Discover the many ways you can access our collection. You might be surprised by how much is available – onsite, online and elsewhere.
The NFSA collection includes more than 4 million items. A large number of these were created using the analogue technologies of the 20th century – such as film and tape. We’re always working hard on our digitisation program so that more of the collection is available to use and reuse by the public, creatives, students, academics and others.
It’s a huge task because of the volume, resources and specialised skills required. The collection also keeps growing every day with the arrival of contemporary digital-born content, including new media such as virtual reality and video games. We will never stop collecting and preserving the work of Australia’s creative minds.
Providing access to this huge collection is a priority for the NFSA. We may never be able to publish everything in our collection online, because we don’t own copyright for most of it (including the best-known films, TV and radio programs, or music), but we are constantly expanding the ways in which you can explore a curated selection.
We can’t wait until we can receive visitors to our heritage building in Canberra, once we reopen to the public on 1 August 2020. We’ve missed you in the months since we had to close our doors.
On 1 August we are opening a new interactive space – Hive – where you can discover more of our collection and the people who look after it.
Since August 2018 we’ve hosted popular exhibitions such as Heath Ledger: A Life in Pictures, The Dressmaker Costume Exhibition, Carriberrie, Game Masters: The Exhibition and Australians & Hollywood. Some of these exhibitions also go on to tour, taking our collection out on the road to new audiences around metropolitan and regional Australia.
And in the past 12 months to July 2020, an additional 17,183 people have attended a special screening in Arc cinema or an event at the NFSA. Thousands more every year visit our site to learn about the collection as part of school groups.
Have you explored all of the NFSA's online platforms? They include:
In the past 12 months, these websites received almost 1.5 million visits. Check out some of our most popular content:
We’ve also launched NFSA Live, a series of free live-streamed events including a virtual edition of our monthly music night Vinyl Lounge, expert talks, and screenings followed by filmmaker Q&As. The first six sessions were joined by almost 5,000 people from around Australia and the world.
We engage with audiences on Facebook, Twitter, Instagram, Flickr and SoundCloud. Across these platforms, we’ve brought the NFSA collection to over 10 million users in the last 12 months. And we love your likes, comments and shares.
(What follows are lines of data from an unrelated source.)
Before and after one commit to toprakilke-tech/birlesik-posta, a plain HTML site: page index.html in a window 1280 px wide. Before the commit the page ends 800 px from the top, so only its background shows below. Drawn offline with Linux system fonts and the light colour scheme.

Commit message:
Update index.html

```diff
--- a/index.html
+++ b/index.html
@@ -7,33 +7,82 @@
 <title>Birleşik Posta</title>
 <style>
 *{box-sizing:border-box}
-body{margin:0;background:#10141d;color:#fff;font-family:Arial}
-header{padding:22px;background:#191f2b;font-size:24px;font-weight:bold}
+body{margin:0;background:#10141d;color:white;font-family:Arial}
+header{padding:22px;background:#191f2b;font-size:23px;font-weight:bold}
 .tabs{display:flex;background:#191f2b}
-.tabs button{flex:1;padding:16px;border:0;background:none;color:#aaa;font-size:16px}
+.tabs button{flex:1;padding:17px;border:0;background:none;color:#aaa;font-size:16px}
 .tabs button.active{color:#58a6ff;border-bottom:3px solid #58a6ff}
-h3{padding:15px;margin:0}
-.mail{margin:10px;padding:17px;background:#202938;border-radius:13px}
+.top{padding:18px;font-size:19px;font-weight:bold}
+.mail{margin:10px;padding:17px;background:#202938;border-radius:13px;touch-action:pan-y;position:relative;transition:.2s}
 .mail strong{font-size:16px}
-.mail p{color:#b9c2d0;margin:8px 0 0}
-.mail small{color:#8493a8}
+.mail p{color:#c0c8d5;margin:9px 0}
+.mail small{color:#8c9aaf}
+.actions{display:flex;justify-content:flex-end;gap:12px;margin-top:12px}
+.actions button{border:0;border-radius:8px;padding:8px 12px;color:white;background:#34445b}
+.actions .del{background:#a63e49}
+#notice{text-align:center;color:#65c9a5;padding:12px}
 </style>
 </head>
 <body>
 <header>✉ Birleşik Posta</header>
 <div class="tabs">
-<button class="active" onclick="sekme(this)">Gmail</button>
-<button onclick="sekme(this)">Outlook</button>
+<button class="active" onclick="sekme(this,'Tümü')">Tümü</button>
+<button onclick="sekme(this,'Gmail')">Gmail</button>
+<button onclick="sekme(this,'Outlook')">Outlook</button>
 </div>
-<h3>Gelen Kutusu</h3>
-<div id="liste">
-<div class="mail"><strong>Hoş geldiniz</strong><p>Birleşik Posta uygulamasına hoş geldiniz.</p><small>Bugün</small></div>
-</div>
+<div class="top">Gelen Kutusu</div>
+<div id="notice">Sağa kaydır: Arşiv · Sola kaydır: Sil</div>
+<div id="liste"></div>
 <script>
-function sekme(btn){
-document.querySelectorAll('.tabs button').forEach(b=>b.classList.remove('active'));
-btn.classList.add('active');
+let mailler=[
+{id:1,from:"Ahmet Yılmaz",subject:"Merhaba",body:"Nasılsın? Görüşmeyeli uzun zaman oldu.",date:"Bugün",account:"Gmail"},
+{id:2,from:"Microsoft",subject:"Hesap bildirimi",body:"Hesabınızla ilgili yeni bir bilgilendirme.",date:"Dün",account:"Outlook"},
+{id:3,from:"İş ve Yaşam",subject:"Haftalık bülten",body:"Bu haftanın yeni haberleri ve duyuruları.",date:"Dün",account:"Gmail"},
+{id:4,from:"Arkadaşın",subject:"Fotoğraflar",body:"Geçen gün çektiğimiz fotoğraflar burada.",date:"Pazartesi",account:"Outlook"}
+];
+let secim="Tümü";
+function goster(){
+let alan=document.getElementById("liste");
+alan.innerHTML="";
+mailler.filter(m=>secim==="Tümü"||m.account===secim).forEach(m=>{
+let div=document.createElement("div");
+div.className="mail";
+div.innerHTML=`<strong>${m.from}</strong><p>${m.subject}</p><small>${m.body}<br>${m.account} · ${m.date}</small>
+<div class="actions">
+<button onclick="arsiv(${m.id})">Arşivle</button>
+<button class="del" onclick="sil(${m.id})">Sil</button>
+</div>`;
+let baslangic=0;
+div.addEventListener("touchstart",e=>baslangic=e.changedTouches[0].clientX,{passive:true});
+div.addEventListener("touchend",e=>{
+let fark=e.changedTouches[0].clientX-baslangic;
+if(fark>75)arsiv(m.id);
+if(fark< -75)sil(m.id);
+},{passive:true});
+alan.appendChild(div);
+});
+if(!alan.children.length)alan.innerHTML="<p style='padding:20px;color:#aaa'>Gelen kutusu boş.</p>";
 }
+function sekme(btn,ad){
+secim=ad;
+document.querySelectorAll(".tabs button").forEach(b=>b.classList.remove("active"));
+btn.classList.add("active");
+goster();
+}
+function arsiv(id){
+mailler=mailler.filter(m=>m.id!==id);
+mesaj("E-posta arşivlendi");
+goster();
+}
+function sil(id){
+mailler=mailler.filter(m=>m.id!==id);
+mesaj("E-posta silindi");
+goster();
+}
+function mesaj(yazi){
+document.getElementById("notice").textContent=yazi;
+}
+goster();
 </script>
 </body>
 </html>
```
Make sure you join our 58,796 subscribers on YouTube. Our two channels – NFSA and NFSA Films – have 58,796 subscribers. You can watch 1,228 videos, including full-length documentaries covering almost 100 years of Australian government productions, as well as interviews with actors and filmmakers, and even highlights from several editions of our Digital Directions symposium.
Our YouTube content has been viewed 5,292,582 times in the past 12 months. During this time, people around the world watched 24 million minutes’ worth of NFSA video. That’s over 45 years’ worth of viewing.
The NFSA collection is also constantly being reused to create or inspire new works, or for research purposes.
You have probably seen footage from the NFSA in award-winning productions such as The Queen or Ladies in Black, without even knowing.
In the past 12 months, we’ve had 2,840 customers requesting access to our collection – ranging from professional content makers, independent creatives and academics, to members of the public researching their own family history, or trying to find themselves or a relative in an old film or TV show. You can find out how to make an enquiry here.
In this period, our collection was featured in 729 projects or events – including documentaries, exhibitions, publishing, online, feature films, news and current affairs, corporate and government productions, and film screenings in Australia and around the world. This includes the new Slim Dusty documentary Slim & I, releasing in 2020.
We also lend films from our collection for screenings in cinemas large and small, and Australian and international film festivals. We provide films to Indigenous communities through our Black Screen program, and to film societies and non-profit organisations through the Non-Theatrical Lending Collection.
A number of our titles are also available to stream or purchase digitally, including 13 films on Ozflix, plus hundreds on the education platforms Kanopy (which can be accessed free with your library card) and The Education Shop. We also sell digital titles on our online shop.
The NFSA collection is always close to you, one way or another. Please enjoy it; it’s yours!